Action item - An exact copy of the entries is required, with every image omitted.

:: Material for this task ::

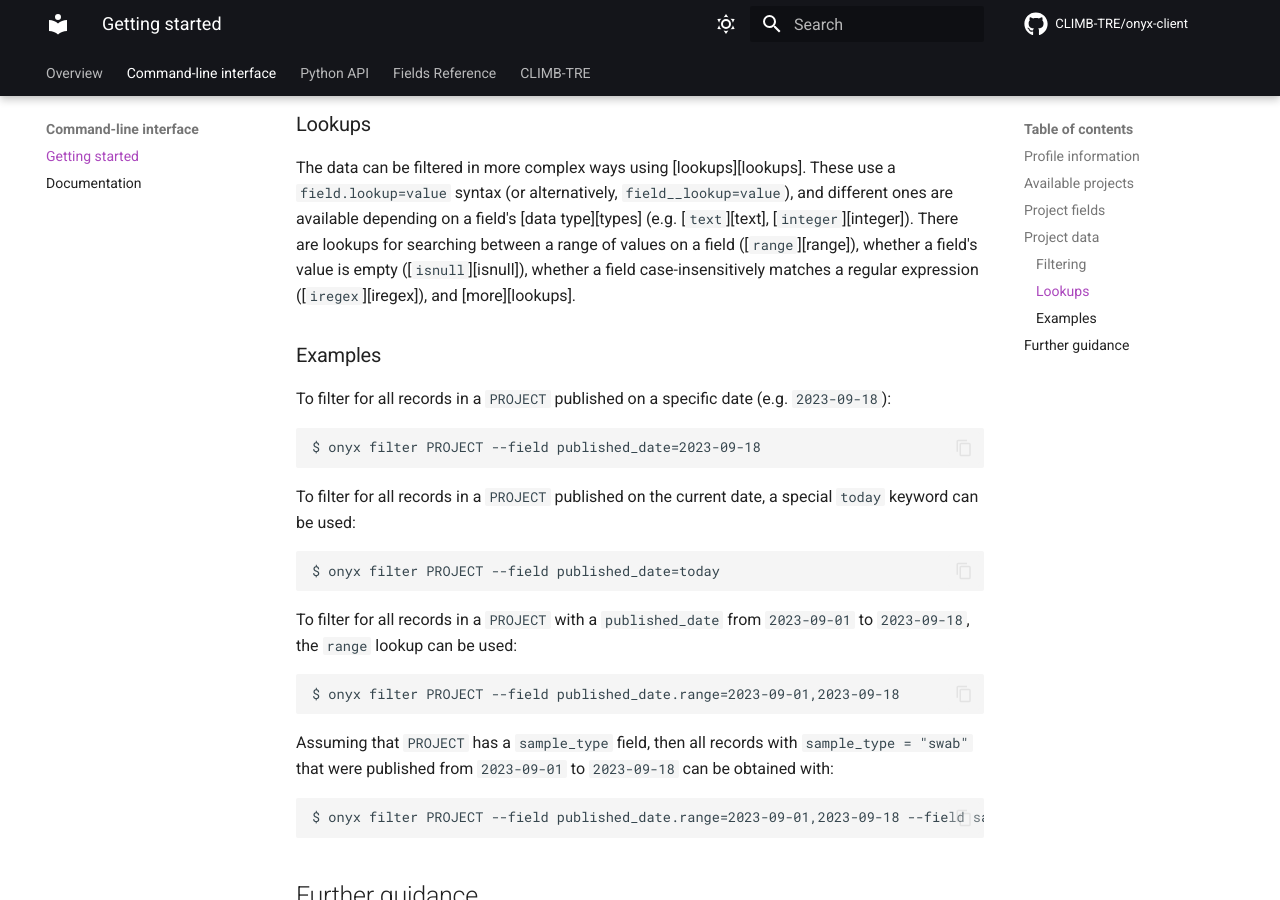
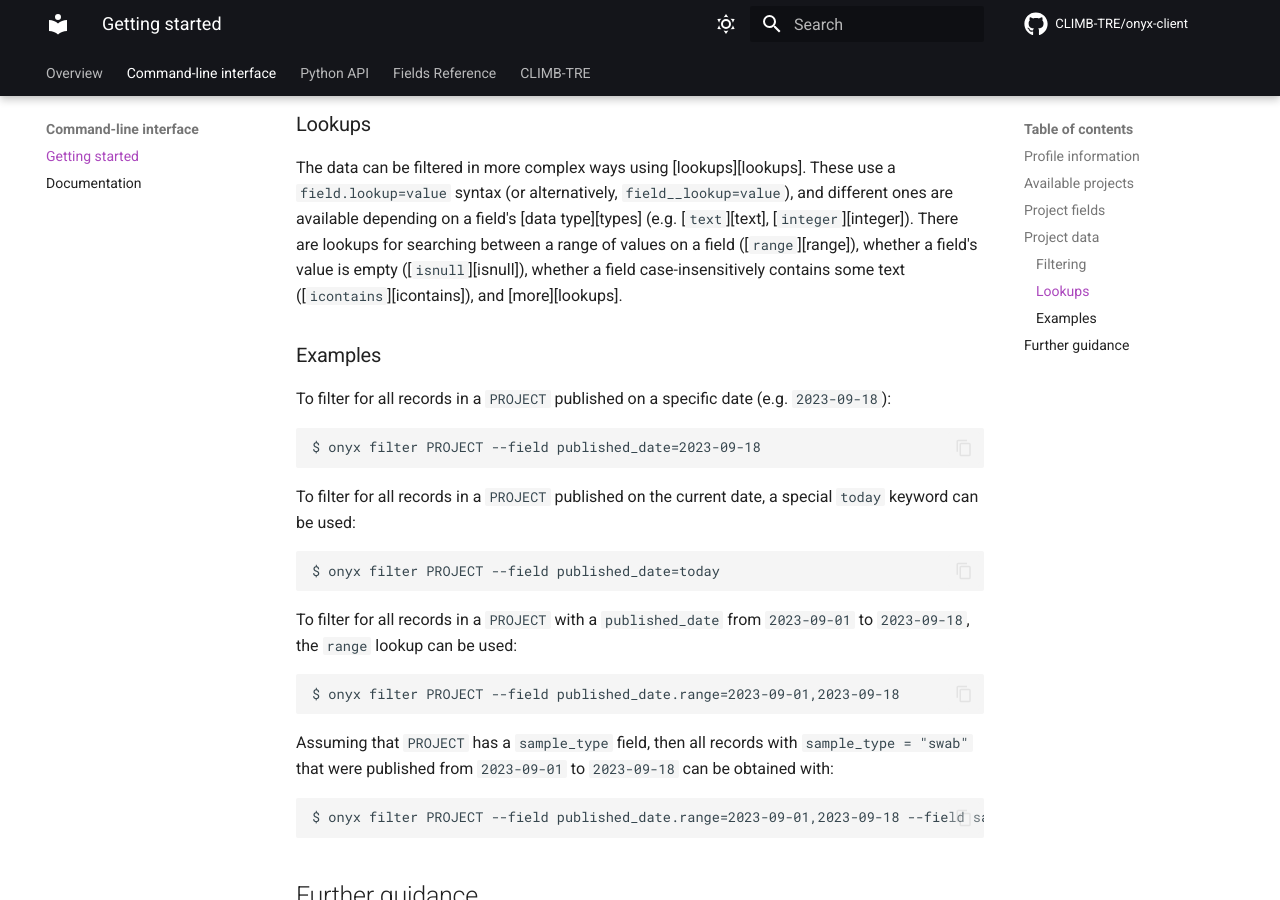
Before and after one commit to CLIMB-TRE/onyx-client, an MkDocs documentation site: the page built from docs/cli/getting-started.md, in a window 1280 px wide and 900 px high, scrolled down 1215 px. Built offline with MkDocs 1.6.1 and Material for MkDocs 9.7.7, drawn with Linux system fonts in a browser that asks for light colours; comment, search, counter and statistics services are not loaded.

Commit message:
Fixed dead link in CLI getting started page

```diff
--- a/docs/cli/getting-started.md
+++ b/docs/cli/getting-started.md
@@ -52,7 +52,7 @@ Multiple filters can be provided, and only the records that satisfy *all* these
 
 ### Lookups
 
-The data can be filtered in more complex ways using [lookups][lookups]. These use a `field.lookup=value` syntax (or alternatively, `field__lookup=value`), and different ones are available depending on a field's [data type][types] (e.g. [`text`][text], [`integer`][integer]). There are lookups for searching between a range of values on a field ([`range`][range]), whether a field's value is empty ([`isnull`][isnull]), whether a field case-insensitively matches a regular expression ([`iregex`][iregex]), and [more][lookups].
+The data can be filtered in more complex ways using [lookups][lookups]. These use a `field.lookup=value` syntax (or alternatively, `field__lookup=value`), and different ones are available depending on a field's [data type][types] (e.g. [`text`][text], [`integer`][integer]). There are lookups for searching between a range of values on a field ([`range`][range]), whether a field's value is empty ([`isnull`][isnull]), whether a field case-insensitively contains some text ([`icontains`][icontains]), and [more][lookups].
 
 ### Examples
 
```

:::

Solution -
Before and after one commit to CLIMB-TRE/onyx-client, an MkDocs documentation site: the page built from docs/cli/getting-started.md, in a window 1280 px wide and 900 px high, scrolled down 1215 px. Built offline with MkDocs 1.6.1 and Material for MkDocs 9.7.7, drawn with Linux system fonts in a browser that asks for light colours; comment, search, counter and statistics services are not loaded.

Commit message:
Fixed dead link in CLI getting started page

```diff
--- a/docs/cli/getting-started.md
+++ b/docs/cli/getting-started.md
@@ -52,7 +52,7 @@ Multiple filters can be provided, and only the records that satisfy *all* these
 
 ### Lookups
 
-The data can be filtered in more complex ways using [lookups][lookups]. These use a `field.lookup=value` syntax (or alternatively, `field__lookup=value`), and different ones are available depending on a field's [data type][types] (e.g. [`text`][text], [`integer`][integer]). There are lookups for searching between a range of values on a field ([`range`][range]), whether a field's value is empty ([`isnull`][isnull]), whether a field case-insensitively matches a regular expression ([`iregex`][iregex]), and [more][lookups].
+The data can be filtered in more complex ways using [lookups][lookups]. These use a `field.lookup=value` syntax (or alternatively, `field__lookup=value`), and different ones are available depending on a field's [data type][types] (e.g. [`text`][text], [`integer`][integer]). There are lookups for searching between a range of values on a field ([`range`][range]), whether a field's value is empty ([`isnull`][isnull]), whether a field case-insensitively contains some text ([`icontains`][icontains]), and [more][lookups].
 
 ### Examples
 
```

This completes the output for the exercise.